Late MRI after head injury in children: relationship to clinical features and outcome

Dianne Mendelsohn, Harvey S. Levin, Derek Bruce, Matthew Lilly, Harriet Harward, Kathleen A. Culhane, Howard M. Eisenberg

Research output: Contribution to journalArticle

76 Scopus citations

Abstract

To characterize the brain pathology in relation to long-term outcome after pediatric head injury, 55 children were studied by magnetic resonance imaging (MRI) at least 3 months after sustaining moderate to severe closed head injury (CHI). Thirty-nine of the patients had abnormal signal intensity consistent with residual brain lesions, including 28 children with lesions involving the frontal lobes. The clinical features of children with frontal lesions, extrafrontal lesions, and diffuse injury were compared. The analysis disclosed that children with frontal lobe lesions were more frequently disabled than children who sustained diffuse injury. Our MRI findings indicate that residual brain lesions are more common after moderate to severe CHI in children than previously thought and that the frontal lobes are most frequently involved. Further investigation is indicated to elucidate whether distinctive cognitive and behavioral sequelae are associated with frontal lobe lesions in children.

Original languageEnglish (US)
Pages (from-to)445-452
Number of pages8
JournalChild's Nervous System
Volume8
Issue number8
DOIs
StatePublished - Dec 1 1992

Keywords

  • Children
  • Frontal lobes
  • Head injury
  • Magnetic resonance imaging
  • Outcome

ASJC Scopus subject areas

  • Pediatrics, Perinatology, and Child Health
  • Clinical Neurology

Fingerprint Dive into the research topics of 'Late MRI after head injury in children: relationship to clinical features and outcome'. Together they form a unique fingerprint.

  • Cite this

    Mendelsohn, D., Levin, H. S., Bruce, D., Lilly, M., Harward, H., Culhane, K. A., & Eisenberg, H. M. (1992). Late MRI after head injury in children: relationship to clinical features and outcome.
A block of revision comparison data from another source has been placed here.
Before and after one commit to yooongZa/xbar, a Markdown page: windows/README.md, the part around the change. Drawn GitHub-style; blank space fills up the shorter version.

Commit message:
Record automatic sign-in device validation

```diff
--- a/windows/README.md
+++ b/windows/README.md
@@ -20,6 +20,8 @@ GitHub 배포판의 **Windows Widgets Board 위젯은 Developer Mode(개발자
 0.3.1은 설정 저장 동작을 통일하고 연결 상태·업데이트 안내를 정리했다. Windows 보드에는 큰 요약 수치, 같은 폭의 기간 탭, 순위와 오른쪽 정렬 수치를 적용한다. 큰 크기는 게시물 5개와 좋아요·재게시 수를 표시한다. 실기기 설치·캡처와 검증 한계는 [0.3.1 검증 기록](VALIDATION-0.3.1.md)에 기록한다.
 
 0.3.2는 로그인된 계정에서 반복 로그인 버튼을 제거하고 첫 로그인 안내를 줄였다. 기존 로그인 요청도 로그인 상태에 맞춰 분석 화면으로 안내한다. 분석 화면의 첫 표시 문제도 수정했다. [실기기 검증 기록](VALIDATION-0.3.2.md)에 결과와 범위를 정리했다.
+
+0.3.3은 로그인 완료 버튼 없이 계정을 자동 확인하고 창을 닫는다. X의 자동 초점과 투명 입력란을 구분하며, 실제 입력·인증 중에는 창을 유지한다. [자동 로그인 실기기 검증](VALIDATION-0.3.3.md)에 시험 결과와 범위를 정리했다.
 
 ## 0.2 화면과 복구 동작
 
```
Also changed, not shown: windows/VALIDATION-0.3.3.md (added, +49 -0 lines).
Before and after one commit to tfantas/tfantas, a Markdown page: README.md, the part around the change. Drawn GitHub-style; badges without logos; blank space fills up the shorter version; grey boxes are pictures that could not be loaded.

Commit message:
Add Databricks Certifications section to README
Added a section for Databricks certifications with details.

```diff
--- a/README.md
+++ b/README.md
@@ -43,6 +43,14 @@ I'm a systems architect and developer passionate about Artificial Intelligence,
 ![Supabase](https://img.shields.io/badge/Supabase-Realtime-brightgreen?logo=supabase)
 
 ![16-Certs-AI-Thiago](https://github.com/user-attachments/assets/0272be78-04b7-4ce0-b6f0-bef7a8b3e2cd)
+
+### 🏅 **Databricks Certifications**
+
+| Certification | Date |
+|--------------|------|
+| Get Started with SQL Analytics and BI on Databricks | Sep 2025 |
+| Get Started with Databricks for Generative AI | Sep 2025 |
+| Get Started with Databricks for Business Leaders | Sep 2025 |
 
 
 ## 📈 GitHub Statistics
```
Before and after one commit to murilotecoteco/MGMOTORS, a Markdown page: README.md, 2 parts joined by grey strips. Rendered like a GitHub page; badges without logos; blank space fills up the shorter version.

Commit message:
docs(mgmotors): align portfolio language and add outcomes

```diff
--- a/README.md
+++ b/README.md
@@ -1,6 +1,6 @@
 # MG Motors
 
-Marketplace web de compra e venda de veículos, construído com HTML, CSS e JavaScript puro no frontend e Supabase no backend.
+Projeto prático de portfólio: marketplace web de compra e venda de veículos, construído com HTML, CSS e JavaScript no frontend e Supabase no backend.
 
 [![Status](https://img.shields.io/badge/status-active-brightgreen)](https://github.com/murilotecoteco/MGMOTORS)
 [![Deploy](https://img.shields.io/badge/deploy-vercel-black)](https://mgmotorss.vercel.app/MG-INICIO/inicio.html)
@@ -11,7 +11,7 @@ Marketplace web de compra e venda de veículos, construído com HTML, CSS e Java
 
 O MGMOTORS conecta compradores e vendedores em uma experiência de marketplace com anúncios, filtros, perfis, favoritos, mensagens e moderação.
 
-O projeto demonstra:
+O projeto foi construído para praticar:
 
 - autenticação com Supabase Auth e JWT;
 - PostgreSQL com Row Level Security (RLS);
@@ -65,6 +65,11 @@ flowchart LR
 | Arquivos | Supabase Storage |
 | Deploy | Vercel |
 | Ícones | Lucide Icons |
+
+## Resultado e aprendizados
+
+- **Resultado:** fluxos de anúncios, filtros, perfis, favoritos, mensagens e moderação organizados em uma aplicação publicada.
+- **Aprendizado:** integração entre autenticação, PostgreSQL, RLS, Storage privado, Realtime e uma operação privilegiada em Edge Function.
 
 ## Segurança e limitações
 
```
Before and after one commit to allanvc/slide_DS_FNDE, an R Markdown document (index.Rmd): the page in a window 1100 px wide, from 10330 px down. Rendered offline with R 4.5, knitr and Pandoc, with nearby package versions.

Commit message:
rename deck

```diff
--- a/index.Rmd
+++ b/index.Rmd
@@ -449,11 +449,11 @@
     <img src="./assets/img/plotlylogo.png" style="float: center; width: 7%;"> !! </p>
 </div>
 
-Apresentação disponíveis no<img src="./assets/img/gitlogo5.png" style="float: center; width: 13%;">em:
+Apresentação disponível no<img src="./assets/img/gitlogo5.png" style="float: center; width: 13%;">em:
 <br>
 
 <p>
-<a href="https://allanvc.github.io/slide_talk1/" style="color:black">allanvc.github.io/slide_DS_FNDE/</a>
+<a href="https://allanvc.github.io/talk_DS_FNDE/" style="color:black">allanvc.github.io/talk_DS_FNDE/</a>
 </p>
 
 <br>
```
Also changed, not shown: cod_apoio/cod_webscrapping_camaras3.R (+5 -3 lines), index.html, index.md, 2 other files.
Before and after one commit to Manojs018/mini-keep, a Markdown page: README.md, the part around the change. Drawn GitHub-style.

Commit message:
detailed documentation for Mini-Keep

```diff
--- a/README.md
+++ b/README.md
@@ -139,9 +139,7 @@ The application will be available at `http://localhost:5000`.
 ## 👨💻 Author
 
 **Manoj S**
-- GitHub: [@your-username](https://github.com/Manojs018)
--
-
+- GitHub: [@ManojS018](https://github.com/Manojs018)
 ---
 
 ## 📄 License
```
Child's Nervous System, 8(8), 445-452. https://doi.org/10.1007/BF00274405